What car do you drive? Mercedes E class… It’s all about boot size with a young family

What’s your favourite restaurant? Vujon or Sachins in Newcastle

Who or what makes you laugh? Many things. I am pretty light-hearted, but it’s always hilarious when my childhood best friends and I are all together

What’s your favourite book? I am a keen traveller so any Rough Guide or Lonely Planet book relating to an up and coming excursion

What was the last album you bought? Chase and Status – Brand New Machine

What’s your ideal job, other than the one you’ve got? When my time at Atlas is no more I look forward
to starting a new technology business… hopefully a little wiser.
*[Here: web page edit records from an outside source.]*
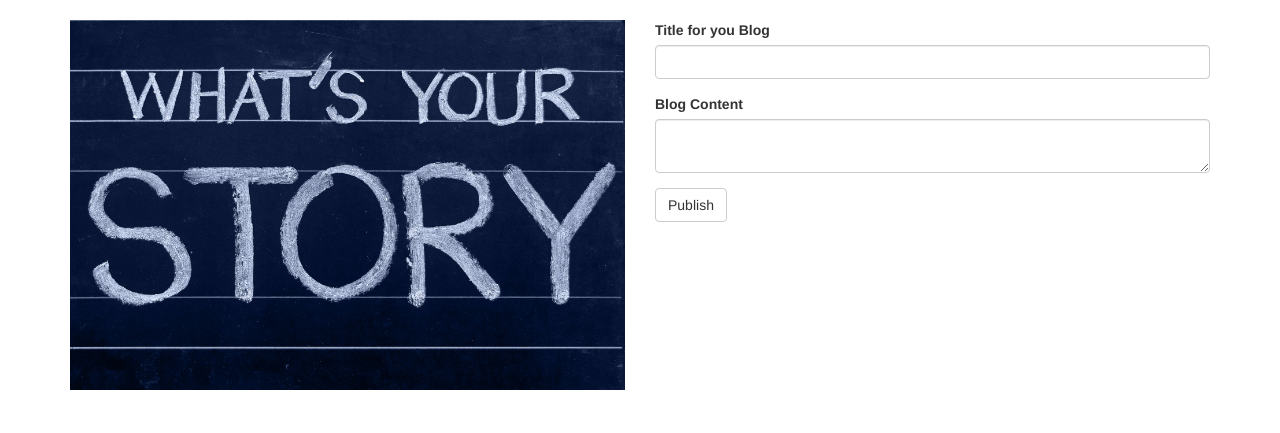
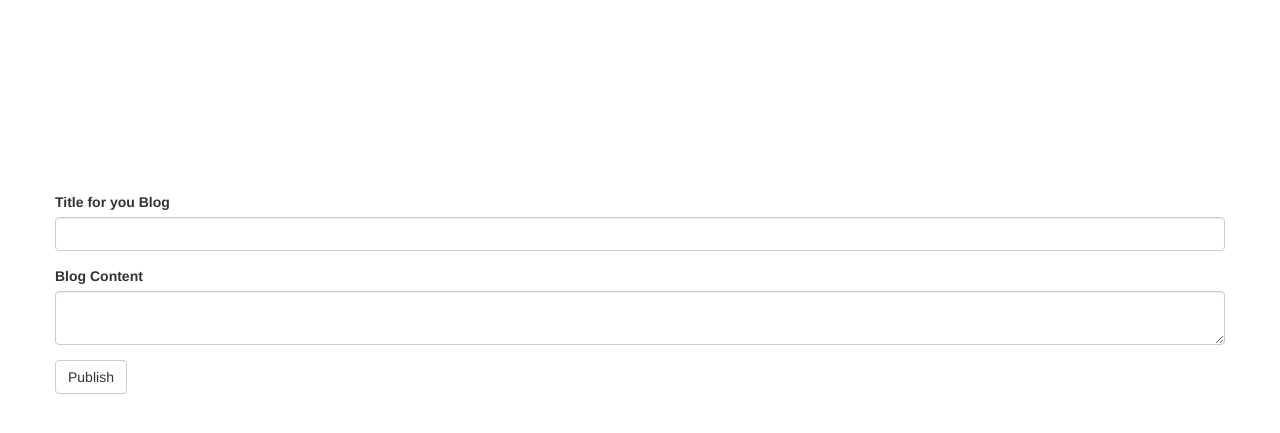
Before and after one commit to ivxxi/blog2, a Flask app: page /blogs/new/ in a window 1280 px wide. Shown: the part 72-505 px from the top of the page. Run offline with Flask 2, Linux system fonts and the light colour scheme; the visitor is signed in with stand-in values (Sample User, id 1); data comes from the database, SQL or seed files in the repository; some libraries are stand-ins or nearby versions.

Commit message:
final changes to forms

```diff
--- a/app/static/css/style.css
+++ b/app/static/css/style.css
@@ -22,7 +22,6 @@ h3{
 }
 
 .panel{
-    background-color: black;
     padding:10px;
     margin:10px;
     height:auto;
--- a/app/templates/macros.html
+++ b/app/templates/macros.html
@@ -55,7 +55,7 @@
 			{% if comments %}
 			{% for comment in comments %}
 				<div class="row text-center">
-						<a><p style="color: brown">{{ comment.description }}</p></a>
+						<a><p style="color: rgb(27, 26, 26)">{{ comment.description }}</p></a>
 						<small> posted by {{comment.user.username}}</small>
 				</div>
 			{% endfor %}
--- a/app/templates/new_blog.html
+++ b/app/templates/new_blog.html
@@ -16,17 +16,16 @@
 <!-- Content block -->
 {% block content %}
 
-<div class="container">
-    <div class="row story padded">
-       <div class="col-md-6">
-           <img src="/static/images/story.jpg" alt="New Blog Image">
 
-		</div>
-        <div class="col-md-6">
- {{wtf.quick_form(form)}}
-		</div>
+<div class="container" style="margin-top:15%;">
+	<div class="row">
 
-    </div>
+
+			 {{wtf.quick_form(form)}}
+
+
+	</div>
+
 </div>
 
 
```
Also changed, not shown: 1 other file.
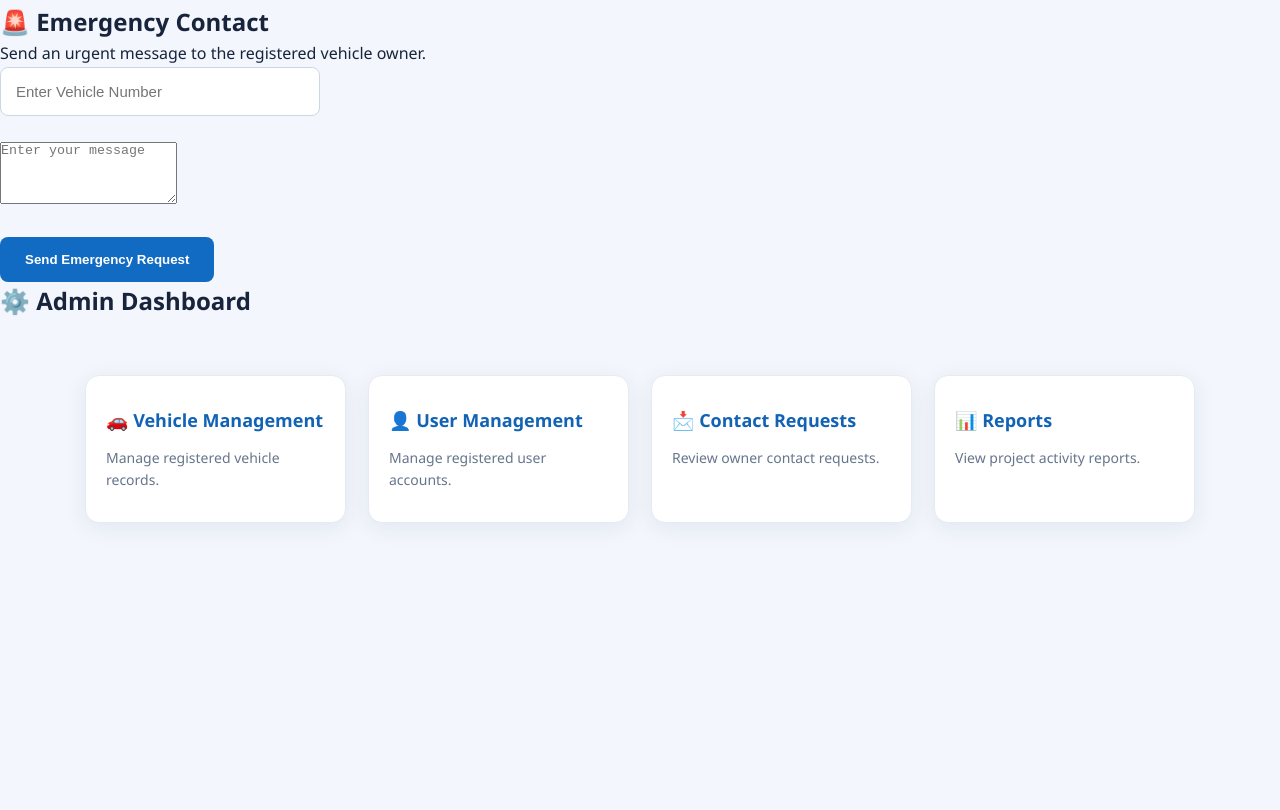
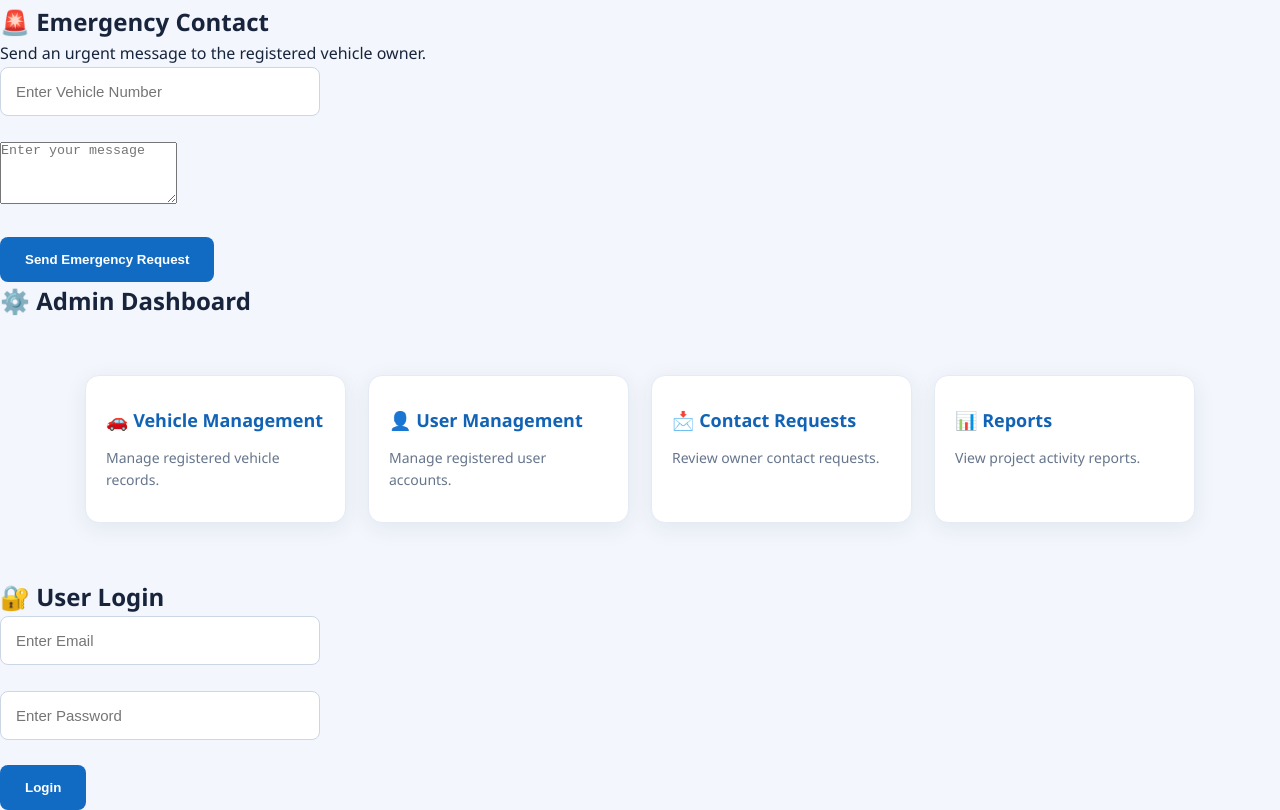
Before and after one commit to mathanikamj17/smart-vehicle-owner-contact-system, a plain HTML site: page index.html in a window 1280 px wide. Shown: the part 514-1324 px from the top of the page. Before the commit the page ends 1092 px from the top, so only its background shows below. Drawn offline with Linux system fonts and the light colour scheme.

Commit message:
add user login interface

```diff
--- a/index.html
+++ b/index.html
@@ -115,5 +115,28 @@
 
     </div>
 </section>
+    <section id="login">
+    <h2>🔐 User Login</h2>
+
+    <form id="loginForm">
+        <input type="email"
+        id="loginEmail"
+        placeholder="Enter Email"
+        required>
+
+        <br><br>
+
+        <input type="password"
+        id="loginPassword"
+        placeholder="Enter Password"
+        required>
+
+        <br><br>
+
+        <button type="submit">Login</button>
+
+        <p id="loginResult"></p>
+    </form>
+</section>
 </body>
 </html>
```
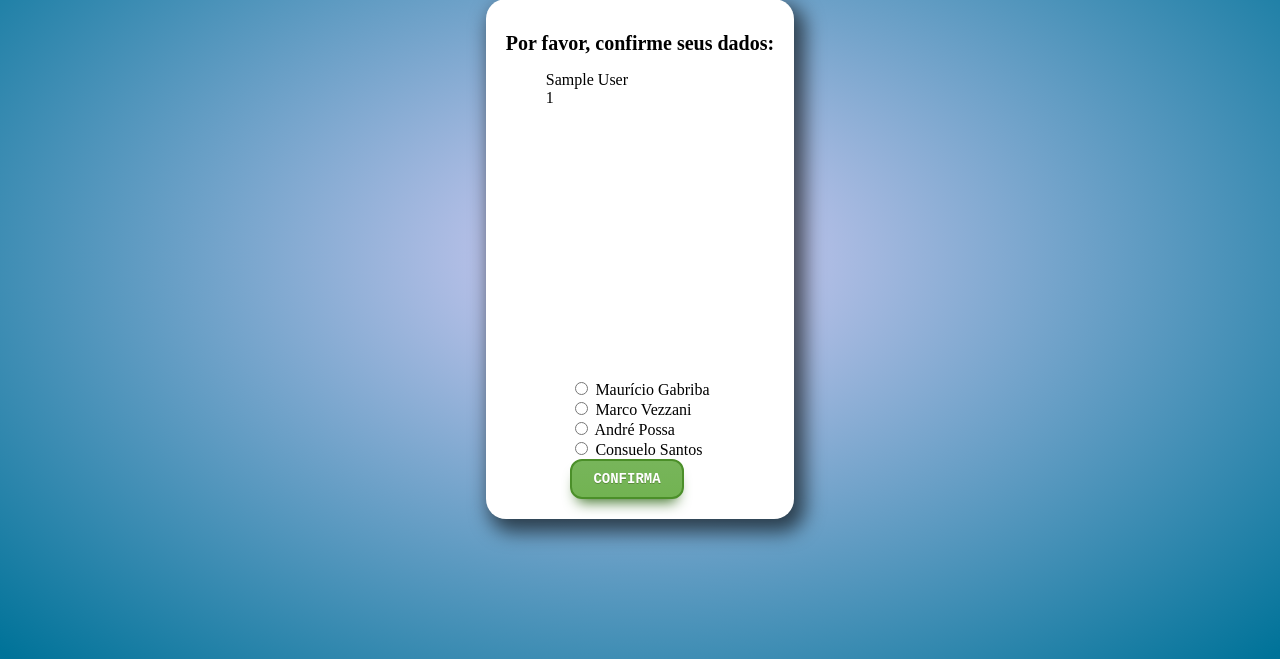
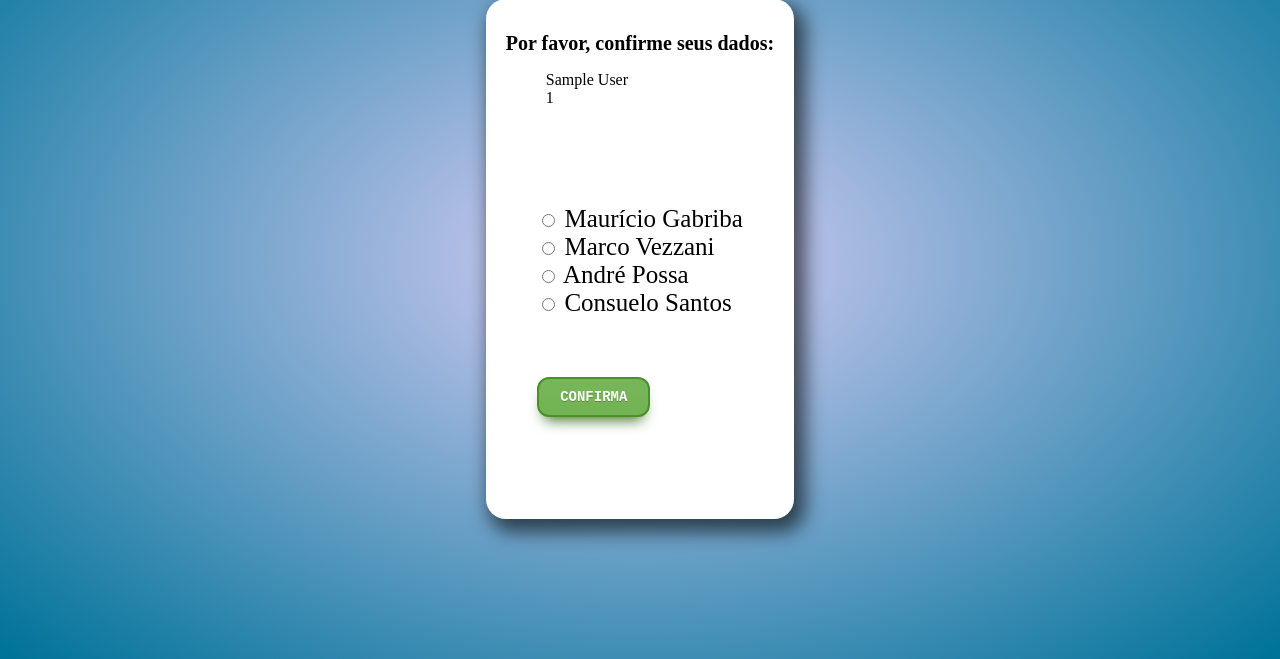
Before and after one commit to GuiiCNunes/programacaoWebIFSC, a PHP site: page /votacao.php in a window 1280 px wide. Shown: the part 141-800 px from the top of the page. Run offline with PHP 8.4, Linux system fonts and the light colour scheme; the visitor is signed in with stand-in values (Sample User, id 1).

Commit message:
Layout Trabalho Final

```diff
--- a/TRABALHO FINAL/layout.css
+++ b/TRABALHO FINAL/layout.css
@@ -90,6 +90,7 @@ tr:nth-child(even) {
 	padding:10px 21px;
 	text-decoration:none;
 	text-shadow:0px 1px 0px #5b8a3c;
+  margin-top: 60px;
 }
 .confirma:hover {
 	background:linear-gradient(to bottom, #72b352 5%, #77b55a 100%);
@@ -150,3 +151,7 @@ tr:nth-child(even) {
 	position:relative;
 	top:1px;
 }
+
+.candidados {
+  font-size: 25px;
+}
--- a/TRABALHO FINAL/votacao.php
+++ b/TRABALHO FINAL/votacao.php
@@ -14,7 +14,7 @@
           </ul>
         </div> <!-- Maurício Gabriba, Marco Vezzani, André Possa e Consuelo Santos -->
         <?php if($_SESSION['status'] == 'nao') {?>
-        <div class="">
+        <div class="candidados">
           <form class="" action="computaVoto.php" method="post">
             <input type="radio" name="candidato" value="1" required> Maurício Gabriba <br>
             <input type="radio" name="candidato" value="2"> Marco Vezzani <br>
@@ -29,6 +29,8 @@
           <input type="button" name="btn_sair" value="Sair" onclick="location.href='sair.php'">
         </div>
       <?php } ?>
+      <div class="">
+      </div>
       </main>
   <?php } else {
     $_SESSION['ErroRestrito'] = "Você precisa ser um eleitor cadastrado.";
```
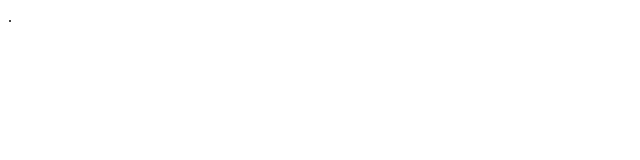
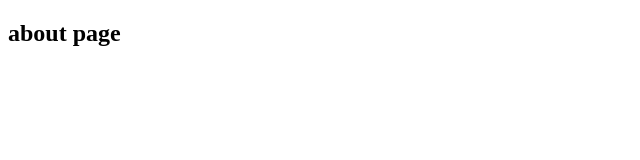
Before and after one commit to AytacSafarova/branch_project, a plain HTML site: page pages/aboutPage/index.html in a window 1280 px wide. Shown: the whole page, without its empty margins (0-640 px from the left). Drawn offline with Linux system fonts and the light colour scheme.

Commit message:
add Fidan's changes

```diff
--- a/pages/aboutPage/index.html
+++ b/pages/aboutPage/index.html
@@ -6,6 +6,6 @@
     <title>Document</title>
 </head>
 <body>
-    .
+    <h2>about page</h2>
 </body>
 </html>
```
What’s your greatest fear? Not pushing myself or those around me.

What’s the best piece of business advice you have ever received? Out-think, out-work… repeat

And the worst? Not so much advice, but I detest political games and people

What’s your poison? Burgundy, Pinot Noir and Moscato

What newspapers do you read other than The Journal? The Financial Times

How do you keep fit? Road Biking and Tough Mudders. I’ll throw my hat in with anything challenging

What’s your most irritating habit? Being a bit untidy.

How much was your first pay packet? £40 selling jokes and toys at school when I was eight. I got suspended for trying to make a few quid.

What’s your biggest extravagance? Making sure my girls are looked after

What historical or fictional character do you most identify with or admire? Winston Churchill - in the face of adversity he out thought the opposition; a great strategic thinker

How would you like to be remembered? With a laugh

Which four people would you most like to dine with? I’d have to have Churchill at the head of the table and Steve Jobs next to him. I’d try to pick up a tips from Olympic cyclist Chris Froome and have a few laughs with Kevin Bridges

Journalists

David Whetstone
Culture Editor
Graeme Whitfield
Business Editor
Mark Douglas
Newcastle United Editor
Stuart Rayner
Sports Writer